Marcel Proust “Swann’s Way”.
Months after returning home I listened to an assortment of my field recordings from Venice. During the listening process I was surprised at the abundance of memories that emerged, several of which were not directly related to the exact moment or place of the recording.
Memory is unreliable. We recontextualise the past according to what we know and feel today. We use photographs as definitive proof of our personal narratives but in doing so we often create stories that omit or reshape the truth. A photograph restricts memory within the limits of its frame. What lies outside the viewfinder is rendered into insignificance and is often lost. We remember the place, the object, the experience through the photo.
Conversely field recordings generate a flight of memory that connects all of the senses. Listening to personal field recordings allows thoughts and states of being, once forgotten, to regain a position in the consciousness.
Our past lives inside us.

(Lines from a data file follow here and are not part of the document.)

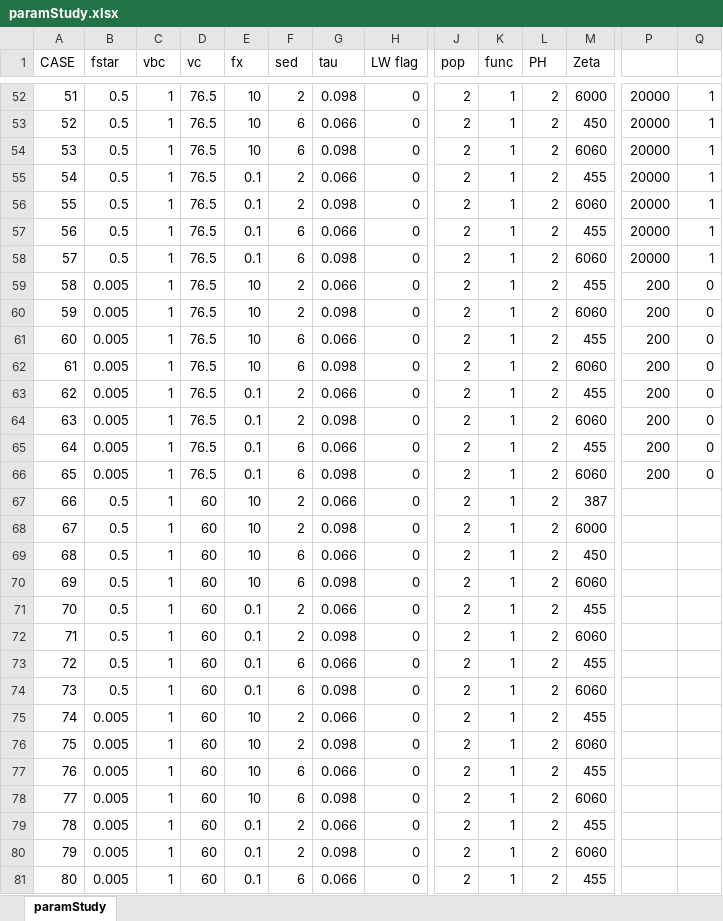
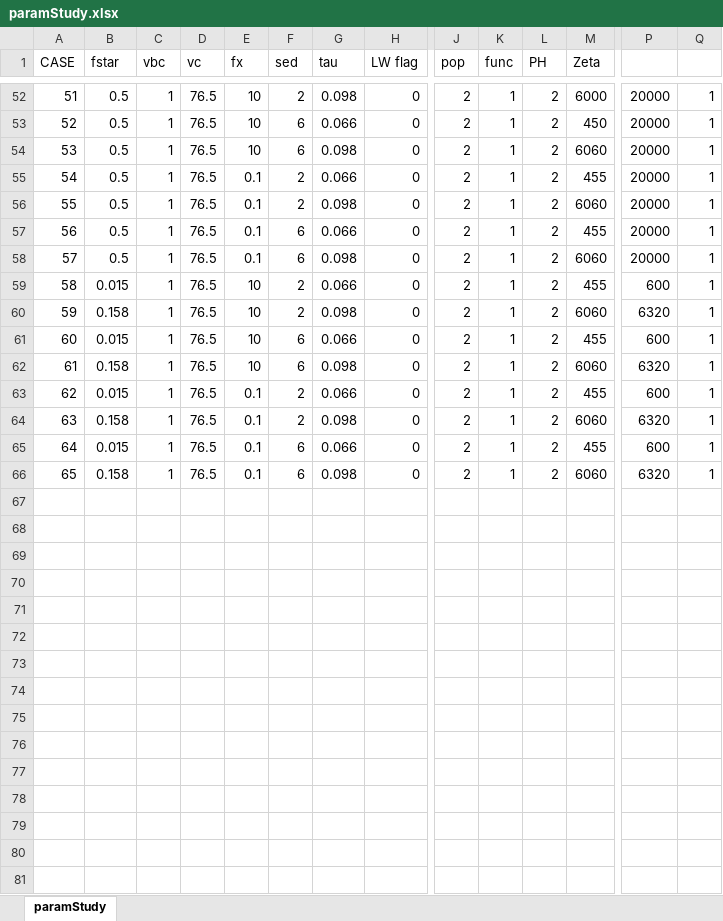
Before and after one commit to matanlotem/SIM21, an Excel workbook: ParamStudy/paramStudy.xlsx, sheet paramStudy, drawn as a sheet; only a part is shown, gaps mark what is left out; values as stored, in another font and other column widths than the file's, no borders; rows hold the shown columns only; the diff covers the shown part only; the diff names each change by its address in the sheet, - before the commit and + after, or states it on an @@ line.

```diff
--- a/ParamStudy/paramStudy.xlsx (sheet paramStudy)
+++ b/ParamStudy/paramStudy.xlsx (sheet paramStudy)
-B59 (fstar): 0.005
+B59 (fstar): 0.015
-P59: 200
+P59: 600
-Q59:Q66: 0
+Q59:Q66: 1
-B60 (fstar): 0.005
+B60 (fstar): 0.158
-P60: 200
+P60: 6320
-B61 (fstar): 0.005
+B61 (fstar): 0.015
-P61: 200
+P61: 600
-B62 (fstar): 0.005
+B62 (fstar): 0.158
-P62: 200
+P62: 6320
-B63 (fstar): 0.005
+B63 (fstar): 0.015
-P63: 200
+P63: 600
-B64 (fstar): 0.005
+B64 (fstar): 0.158
-P64: 200
+P64: 6320
-B65 (fstar): 0.005
+B65 (fstar): 0.015
-P65: 200
+P65: 600
-B66 (fstar): 0.005
+B66 (fstar): 0.158
-P66: 200
+P66: 6320
-row 67: 66 | 0.5 | 1 | 60 | 10 | 2 | 0.066 | 0 | 2 | 1 | 2 | 387
-row 68: 67 | 0.5 | 1 | 60 | 10 | 2 | 0.098 | 0 | 2 | 1 | 2 | 6000
-row 69: 68 | 0.5 | 1 | 60 | 10 | 6 | 0.066 | 0 | 2 | 1 | 2 | 450
-row 70: 69 | 0.5 | 1 | 60 | 10 | 6 | 0.098 | 0 | 2 | 1 | 2 | 6060
-row 71: 70 | 0.5 | 1 | 60 | 0.1 | 2 | 0.066 | 0 | 2 | 1 | 2 | 455
-row 72: 71 | 0.5 | 1 | 60 | 0.1 | 2 | 0.098 | 0 | 2 | 1 | 2 | 6060
-row 73: 72 | 0.5 | 1 | 60 | 0.1 | 6 | 0.066 | 0 | 2 | 1 | 2 | 455
-row 74: 73 | 0.5 | 1 | 60 | 0.1 | 6 | 0.098 | 0 | 2 | 1 | 2 | 6060
-row 75: 74 | 0.005 | 1 | 60 | 10 | 2 | 0.066 | 0 | 2 | 1 | 2 | 455
-row 76: 75 | 0.005 | 1 | 60 | 10 | 2 | 0.098 | 0 | 2 | 1 | 2 | 6060
-row 77: 76 | 0.005 | 1 | 60 | 10 | 6 | 0.066 | 0 | 2 | 1 | 2 | 455
-row 78: 77 | 0.005 | 1 | 60 | 10 | 6 | 0.098 | 0 | 2 | 1 | 2 | 6060
-row 79: 78 | 0.005 | 1 | 60 | 0.1 | 2 | 0.066 | 0 | 2 | 1 | 2 | 455
-row 80: 79 | 0.005 | 1 | 60 | 0.1 | 2 | 0.098 | 0 | 2 | 1 | 2 | 6060
-row 81: 80 | 0.005 | 1 | 60 | 0.1 | 6 | 0.066 | 0 | 2 | 1 | 2 | 455
```
Also changed, not shown: 1 removed row elsewhere in this sheet, ParamStudy/findZeta.xlsx, 14 other files.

Listening to the water in this recording I recall a moment hours before when, in a small ferry that was being rocked dangerously by a storm, I planned my escape route should the boat overturn. As I listen to the recording my mind returns to the tense atmosphere onboard as the boat moved through the heavy swell. I remember the cold of my clothes soaked by the autumn rain.
An often quoted observation about Venice is its absence of traffic noise. In truth, although the city is void of cars, it is difficult to find anywhere that is not marked by the drone of motor-boats. With hydrophones placed deeply into one of the canals I recorded the sound of engines as boats of various descriptions passed by. Months later as I listen to this recording my mind drifts to a lunch that I had that day. I remember the frenzy of pigeons that flew onto my table when a basket of bread was placed in front of me. Later I watched as a bottle slowly drifted up the canal.

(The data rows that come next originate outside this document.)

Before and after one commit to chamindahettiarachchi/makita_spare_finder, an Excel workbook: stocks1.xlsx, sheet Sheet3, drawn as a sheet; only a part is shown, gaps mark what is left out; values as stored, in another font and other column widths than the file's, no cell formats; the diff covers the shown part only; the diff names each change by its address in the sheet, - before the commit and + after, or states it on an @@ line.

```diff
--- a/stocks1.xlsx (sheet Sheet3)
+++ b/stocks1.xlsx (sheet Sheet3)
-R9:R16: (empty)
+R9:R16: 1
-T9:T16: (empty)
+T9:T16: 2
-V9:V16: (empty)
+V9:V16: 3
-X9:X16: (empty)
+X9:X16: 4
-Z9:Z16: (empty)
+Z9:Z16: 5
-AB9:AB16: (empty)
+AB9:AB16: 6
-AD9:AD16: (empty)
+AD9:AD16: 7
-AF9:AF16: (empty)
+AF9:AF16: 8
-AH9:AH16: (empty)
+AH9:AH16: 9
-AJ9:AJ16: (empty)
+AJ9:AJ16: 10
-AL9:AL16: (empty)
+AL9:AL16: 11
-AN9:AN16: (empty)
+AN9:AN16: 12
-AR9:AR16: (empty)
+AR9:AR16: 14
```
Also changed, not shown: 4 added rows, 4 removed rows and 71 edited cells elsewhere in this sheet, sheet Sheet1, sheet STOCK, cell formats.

The sound of bells ringing at different times of the day was a good indicator that I was far from home. I tried, mostly in vain, to get a recording of a bell that I might later use in a composition. Listening to this recording transports me back to Venice. I am reminded of the massive seabirds that flew above the city. I listen to the bells and remember watching with ghoulish fascination as one sea-bird ate the carcass of a pigeon.
The sound of music emanating from each room of the conservatory flooded the narrow confines of the space below. Standing beneath the windows and listening to guitars, pianos, vocalists and trombones was both an exhilarating and slightly disorienting experience. Months later as I listen to this recording I recall feeling cold and hungry. I made the recording while mentally planning dinner and drinks upon my return to the apartment.

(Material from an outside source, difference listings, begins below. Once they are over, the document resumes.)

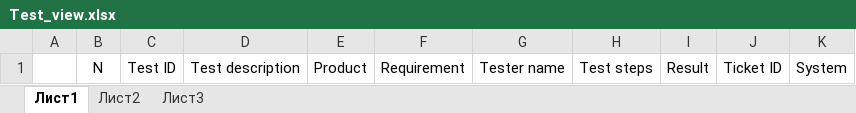
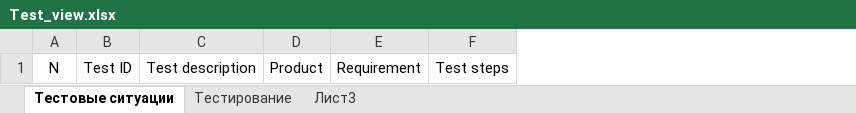
Before and after one commit to los-romka/collective_development, an Excel workbook: Docs/Testing (TES)/Test_view.xlsx, sheet Тестовые ситуации, drawn as a sheet; values as stored, in another font and other column widths than the file's, no borders; table styles not drawn; the diff names each change by its address in the sheet, - before the commit and + after, or states it on an @@ line.

Commit message:
Изменен вид тестов

```diff
--- a/Docs/Testing (TES)/Test_view.xlsx (sheet Тестовые ситуации)
+++ b/Docs/Testing (TES)/Test_view.xlsx (sheet Тестовые ситуации)
-sheet tab: Лист1
+sheet tab: Тестовые ситуации
-sheet tab: Лист2
+sheet tab: Тестирование
-column A, empty
-column G, row 1: Tester name
-column I, row 1: Result
-column J, row 1: Ticket ID
-column K, row 1: System
```
Also changed, not shown: sheet Тестирование.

This recording was one of the last that I took in Venice. Although I had tried to resist recording anything bordering on cliche I felt at the last minute that I might regret not having recorded the sound of water slapping against a gondola. Listening to the recording I once again feel the melancholy associated with the knowledge that part of a holiday is over. I remember standing by the boats while thinking of the flight to Berlin that lay ahead the following morning.
When exploring the relationship between stimulus and memory Proust famously describes his own experience when eating a madeleine. This moment becomes the starting point of a deluge of memories. In his work “In Search of Lost Time” Proust inexhaustibly details the way in which we negotiate the world in two trajectories of time: our inner time, that which is filled with our thoughts and experiences, and the more literal chronometric time. Proust wrote The past still lives in us … has made us what we are and is remaking us every moment! … An hour is not merely an hour! It is a vase filled with perfumes, sounds, places and climates! … So we hold within us a treasure of impressions, clustered in small knots, each with a flavour of its own, formed from our own experiences, that become certain moments of our past.